Published on June 19th, 2008 | by simeon0
Children of the Corn Revelation
In entertainment, there is an old adage that it is best to go out on top. To many times athletes and performers stay around to long, and are reduced to a shell of their former self and the image of them in their prime is tarnished by the diminished or uninspired efforts that are often all they have left to offer.
There is nothing worse in Hollywood then a film series that started out well and is run into the ground by subsequent sequels that get progressively worse, and in many cases bear little resemblance to the original or have little continuity with the previous films in the series.
The lure of horror films is big for film studios as they are generally cheap to make, and if the film is a modest success, then a line of sequels is likely to follow ensuring big returns from video and cable revenue. Furthermore, by releasing sequels direct to video the production costs are greatly lowered and profits are ensured in many cases by name recognition amongst the renting public. Simply put, if a person is out looking for a film and they see the next release in a series they have heard of before, then they are likely to rent the film as they have some idea as to what to expect.
Such is the case with the new film, “Children of the Corn Revelation” The film is available on VHS and DVD and is the latest chapter in the series that originated in a film based on a Stephen King Story.
In this new installment, viewers are introduced to Jamie Lowell (Claudette Mink), as she attempts to find out why calls to her grandmother have gone unanswered. When Jamie arrives at her Grandmother’s residence, she is shocked to discover it is a condemned apartment complex. The complex has a few eccentric people living in it as well as some everyday people going about their lives without bothering anyone.

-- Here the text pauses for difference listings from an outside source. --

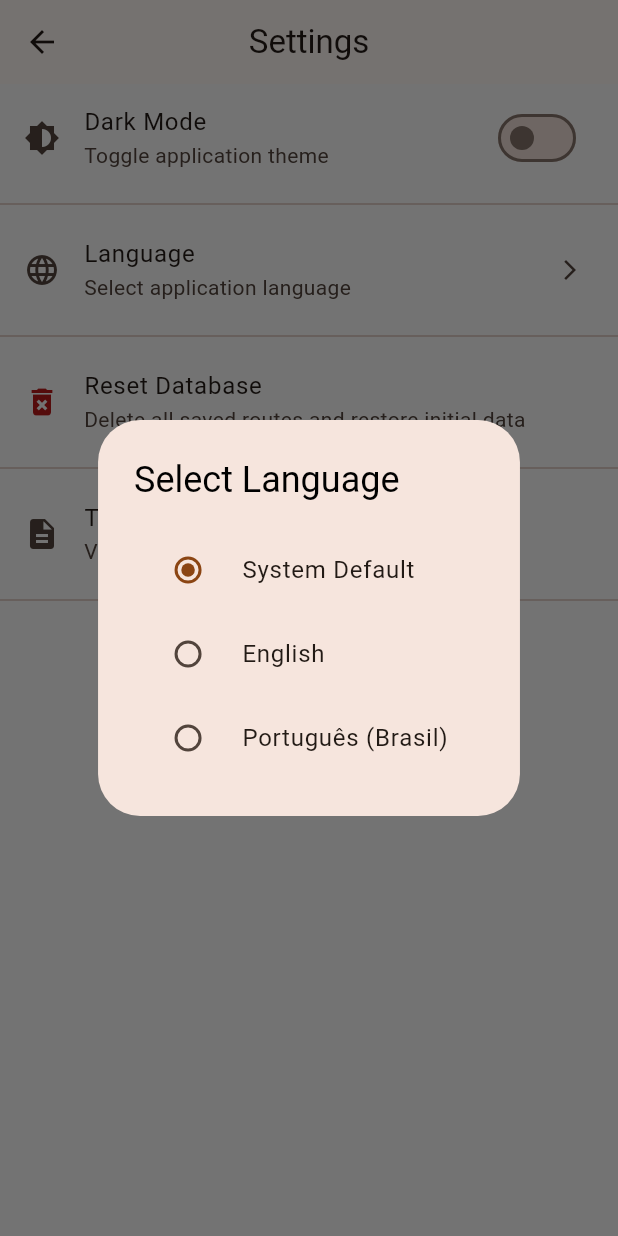
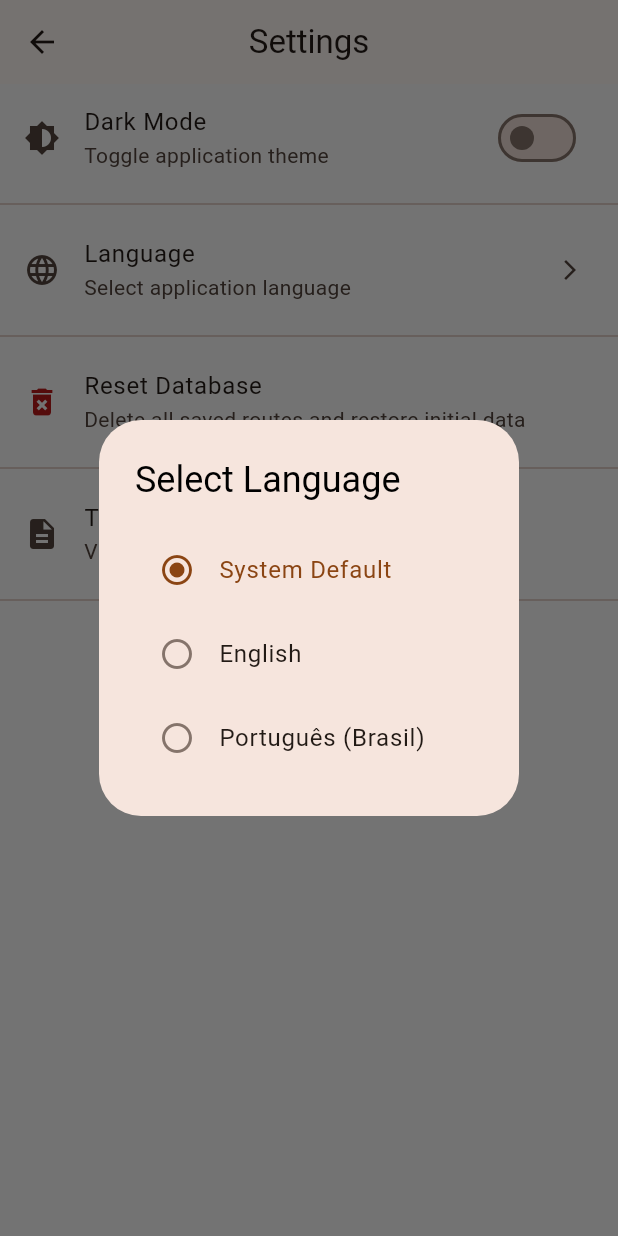
Before and after one commit to leodavidbr/Escala-mais, a Flutter app: the SettingsScreen screen opened directly, after a tap on "Language", on a phone screen of 412 x 824 dp. Run offline on Flutter 3.47's test engine with Material 3 defaults, Android fonts, the phone set to English and light mode, and no system bars; our stand-ins replace flutter_riverpod, image_picker, logger, sqflite; accounts and stored records are empty.

Commit message:
Removendo código depreciado

```diff
--- a/lib/screens/settings_screen.dart
+++ b/lib/screens/settings_screen.dart
@@ -1,7 +1,7 @@
+import 'package:escala_mais/theme/app_theme.dart';
 import 'package:flutter/material.dart';
 import 'package:flutter_riverpod/flutter_riverpod.dart';
 import '../l10n/app_localizations.dart';
-import '../theme/app_theme.dart';
 import '../providers/route_providers.dart';
 import '../theme/theme_mode_notifier.dart';
 import '../theme/locale_notifier.dart';
@@ -30,6 +30,7 @@ class SettingsScreen extends ConsumerWidget {
   Widget build(BuildContext context, WidgetRef ref) {
     final l10n = AppLocalizations.of(context)!;
     final themeMode = ref.watch(themeModeProvider);
+    final theme = Theme.of(context);
 
     return Scaffold(
       appBar: AppBar(title: Text(l10n.settings)),
@@ -62,10 +63,7 @@ class SettingsScreen extends ConsumerWidget {
           ListTile(
             title: Text(l10n.resetDatabaseTitle),
             subtitle: Text(l10n.resetDatabaseSubtitle),
-            leading: Icon(
-              Icons.delete_forever,
-              color: Theme.of(context).colorScheme.error,
-            ),
+            leading: Icon(Icons.delete_forever, color: theme.colorScheme.error),
             onTap: () => _showResetDialog(context, ref, l10n),
           ),
           const Divider(),
@@ -87,42 +85,54 @@ class SettingsScreen extends ConsumerWidget {
     WidgetRef ref,
     AppLocalizations l10n,
   ) {
-    final currentLocale = ref.read(localeProvider);
+    final currentLocale = ref.watch(localeProvider);
+
+    final List<Map<String, dynamic>> localeOptions = [
+      {
+        'title': l10n.systemDefault,
+        'locale': null,
+        'setter': () => ref.read(localeProvider.notifier).setSystemDefault(),
+      },
+      {
+        'title': l10n.english,
+        'locale': const Locale('en'),
+        'setter': () => ref.read(localeProvider.notifier).setEnglish(),
+      },
+      {
+        'title': l10n.portuguese,
+        'locale': const Locale('pt', 'BR'),
+        'setter': () => ref.read(localeProvider.notifier).setPortuguese(),
+      },
+    ];
+
     showDialog(
       context: context,
       builder: (ctx) => AlertDialog(
         title: Text(l10n.selectLanguage),
         content: Column(
           mainAxisSize: MainAxisSize.min,
-          children: [
-            RadioListTile<Locale?>(
-              title: Text(l10n.systemDefault),
-              value: null,
-              groupValue: currentLocale,
-              onChanged: (value) {
-                ref.read(localeProvider.notifier).setSystemDefault();
+          children: localeOptions.map((option) {
+            final locale = option['locale'] as Locale?;
+            final title = option['title'] as String;
+            final isSelected = currentLocale == locale;
+
+            return ListTile(
+              leading: Icon(
+                isSelected
+                    ? Icons.radio_button_checked
+                    : Icons.radio_button_unchecked,
+                color: isSelected
+                    ? Theme.of(context).colorScheme.primary
+                    : Theme.of(context).colorScheme.outline,
+              ),
+              title: Text(title),
+              selected: isSelected,
+              onTap: () {
+                (option['setter'] as Function).call();
                 Navigator.of(ctx).pop();
               },
-            ),
-            RadioListTile<Locale?>(
-              title: Text(l10n.english),
-              value: const Locale('en'),
-              groupValue: currentLocale,
-              onChanged: (value) {
-                ref.read(localeProvider.notifier).setEnglish();
-                Navigator.of(ctx).pop();
-              },
-            ),
-            RadioListTile<Locale?>(
-              title: Text(l10n.portuguese),
-              value: const Locale('pt', 'BR'),
-              groupValue: currentLocale,
-              onChanged: (value) {
-                ref.read(localeProvider.notifier).setPortuguese();
-                Navigator.of(ctx).pop();
-              },
-            ),
-          ],
+            );
+          }).toList(),
         ),
       ),
     );
@@ -149,6 +159,7 @@ class SettingsScreen extends ConsumerWidget {
     WidgetRef ref,
     AppLocalizations l10n,
   ) {
+    final theme = Theme.of(context);
     showDialog(
       context: context,
       builder: (ctx) => AlertDialog(
@@ -165,8 +176,8 @@ class SettingsScreen extends ConsumerWidget {
               await _resetData(context, ref, l10n);
             },
             style: ElevatedButton.styleFrom(
-              backgroundColor: Theme.of(context).colorScheme.error,
-              foregroundColor: Theme.of(context).colorScheme.onError,
+              backgroundColor: theme.colorScheme.error,
+              foregroundColor: theme.colorScheme.onError,
             ),
             child: Text(l10n.resetButton),
           ),
@@ -181,6 +192,8 @@ class SettingsScreen extends ConsumerWidget {
     AppLocalizations l10n,
   ) async {
     final scaffoldMessenger = ScaffoldMessenger.of(context);
+    final theme = Theme.of(context);
+
     final gymResetSuccess = await ref
         .read(gymRepositoryProvider)
         .resetDatabase();
@@ -192,14 +205,14 @@ class SettingsScreen extends ConsumerWidget {
       scaffoldMessenger.showSnackBar(
         SnackBar(
           content: Text(l10n.resetSuccess),
-          backgroundColor: Theme.of(context).colorScheme.success,
+          backgroundColor: theme.colorScheme.success,
         ),
       );
     } else {
       scaffoldMessenger.showSnackBar(
         SnackBar(
           content: Text(l10n.resetFailure),
-          backgroundColor: Theme.of(context).colorScheme.error,
+          backgroundColor: theme.colorScheme.error,
         ),
       );
     }
```
Also changed, not shown: lib/core/logging/app_logger.dart (+8 -9 lines), lib/screens/gym_list_screen.dart (+30 -26 lines).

Jamie notices some very odd children that seem to appear and vanish no matter where she goes. They are in the store, the police station, the hallways of her Grandmother’s apartment building and they seem to vanish before her eyes. Jamie is not questioning her sanity though the local police detective (Kyle Cassie), investigating her Grandmother thinks she may just be stressed. Adding to the mystery is a dark and sinister looking priest (Michael Ironside), who seems to be stalking Jamie and has a hidden agenda.
While this is a setup that holds potential, sadly the film fails to achieve much. The pacing of the film is very slow, and there is little suspense, horror, or character development. We do not learn much about the main characters and even less about the mysterious children and priest.
Guy Magar who also directed “Buck Rodgers in the 25th Century” directed the film, and it seems that a weak script and a series that has run out of ideas hamper him. The location of the films may have changed, but the premise of deadly children is getting stale and lacking any shock or menace. Victims seem to accept their fate with little struggle and the death scenes are so uninspired. Pushing a person from a building and dropping deadly corn seeds in a bath are hardly tension builders and they are played out with as much enthusiasm as a the local time recordings.
The film suffers from a lackluster plot that never gets going and pacing that is slow and slower. The finale of the film was so generic and was easily predicted by events leading up to it, that it like much of the film disappoints.
I had enjoyed some of the previous chapters in the series, but this chapter shows a serious lack of anything new to offer. The characters were gathered on the flimsiest of pretenses and dispatched routinely with little effort or explanation directed to the motivation of the characters and the plot. I found the film had very little to offer and the acting was nothing special nor were the effects. Lets hope the makers of the series come up with something better next time out, as this is one film that should have been left to wither on the vine.
1 star out of 5